People went to and fro on the concrete, passing like specters in the fog. Only she and the locomotive to her left remained motionless. She was not only waiting, but fixated on the other, as a spider might be captivated by a victim in her web.
Cover image for the anthology “Fantastic Schools, vol 2”
Okay, it’s only partly available. The Kindle version can be purchased and downloaded now, but the hard copy edition is still being worked on. Still, finally, finally “Sorcery’s Preschool” has seen the light of day.
I have cover credit and I’m listed with some of the other authors at the top of the page, but according to L. Jagi Lamplighter, Amazon only allows up to ten authors to be listed, so for the paperback, my name won’t be up top.
Cover image for the anthology “Fantastic Schools, vol 2”
As I mentioned before, my short story “Sorcery’s Preschool” was accepted into Volume 2 of the Fantastic Schools anthologies (I’m told there will be a volume 3 as well). Today, I found out my name made the cover, as you can see above.
That’s pretty thrilling. Not sure yet exactly when the book will be available for pre-order, but here’s an advance taste:
Cover art for Superversive anthology “Fantastic Schools 2”
You may remember I announced that my short story “Sorcery’s Preschool” was selected for publication in one of the Superversive Fantastic Schools anthologies.
Announcement graphic from Zombie Pirate Press

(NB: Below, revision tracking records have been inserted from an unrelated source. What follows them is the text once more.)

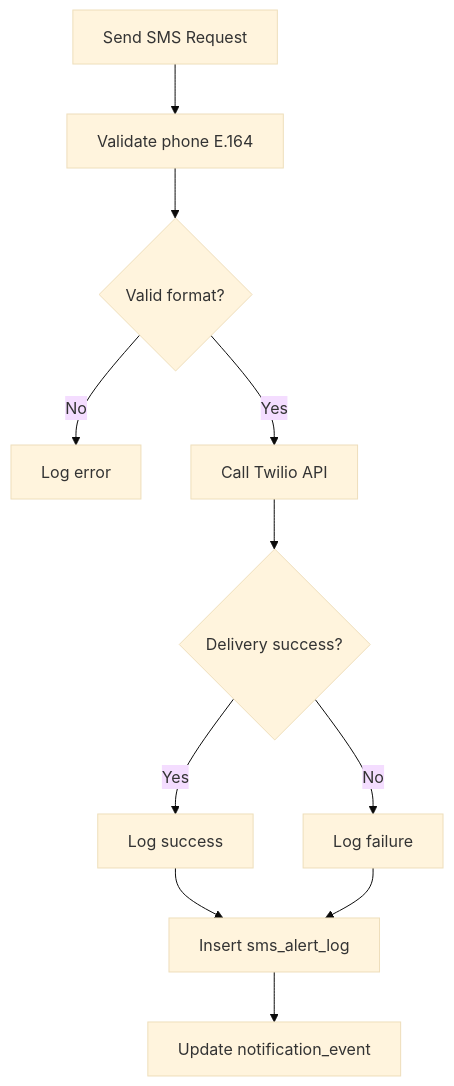
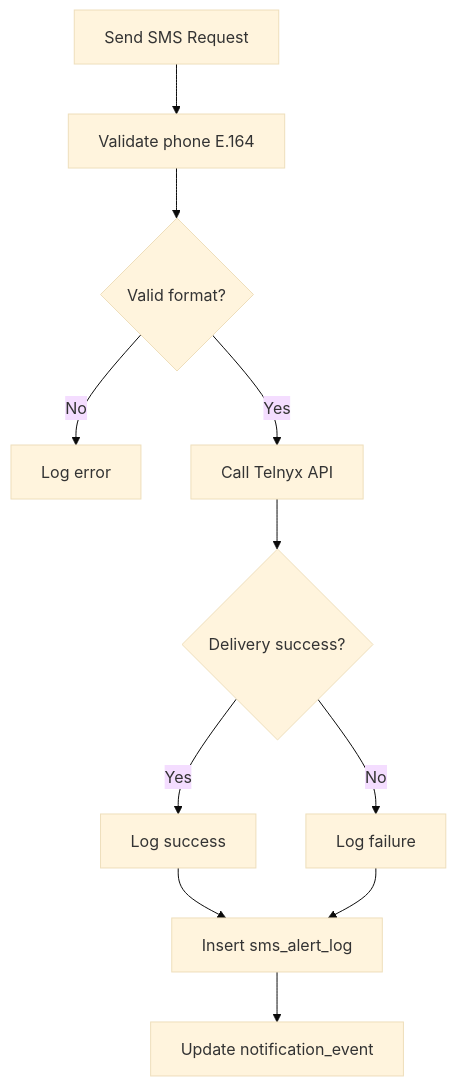
The sixth of 12 diagrams in docs/charts/FLOWCHARTS.md (getdatasurge/freshtrack-pro), drawn with Mermaid (base theme) before and after one commit. The commit also changed 16 other files, not shown here.

````diff
--- a/docs/charts/FLOWCHARTS.md
+++ b/docs/charts/FLOWCHARTS.md
@@ -214,17 +214,17 @@
 ```mermaid
 flowchart TD
     A[Send SMS Request] --> B[Validate phone E.164]
     B --> C{Valid format?}
 
     C -->|No| D[Log error]
-    C -->|Yes| E[Call Twilio API]
+    C -->|Yes| E[Call Telnyx API]
 
     E --> F{Delivery success?}
     F -->|Yes| G[Log success]
     F -->|No| H[Log failure]
 
     G --> I[Insert sms_alert_log]
     H --> I
 
     I --> J[Update notification_event]
 ```
````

You don’t want to miss this promotion. Zombie Pirate Publishing is offering the kindle edition of their anthology CLOCKWORK DRAGONS: A Fantasypunk Anthology as an absolutely free download from Amazon for the next five days.
You can’t beat the price.
Features my steam/fantasypunk short story The Mechanical Dragon:
Cover art for the Zombie Pirate Publishing anthology “Witches vs. Wizards”
I just finished Zombie Pirate Publishing‘s 2018 anthology WITCHES VS WIZARDS: A Fantasy Anthology, and I must say I was exceptionally impressed. Typically, indie anthologies are a mix of terrific, good, and okay stories, with one or two stinkers, but this one surprised me.
I can’t say I found a story I didn’t like. A few of them were on themes I don’t naturally resonate with, but in each and every case, the writing was solid, and they all had an interesting, if not always unique take on the world of magic.
Derek Paterson’s “The House of Magus” was a compelling tale that could have come out of the pages of a Robert E. Howard “Conan” short story, although with more thought and a bit less bashing.
Adam Bennett’s “The Apprentice” was somewhat predictable, at least at the end, but getting there was half the fun. I had hoped for a happier ending for the hapless protagonist, but sometimes that’s not how magic and quest to slay witches works out.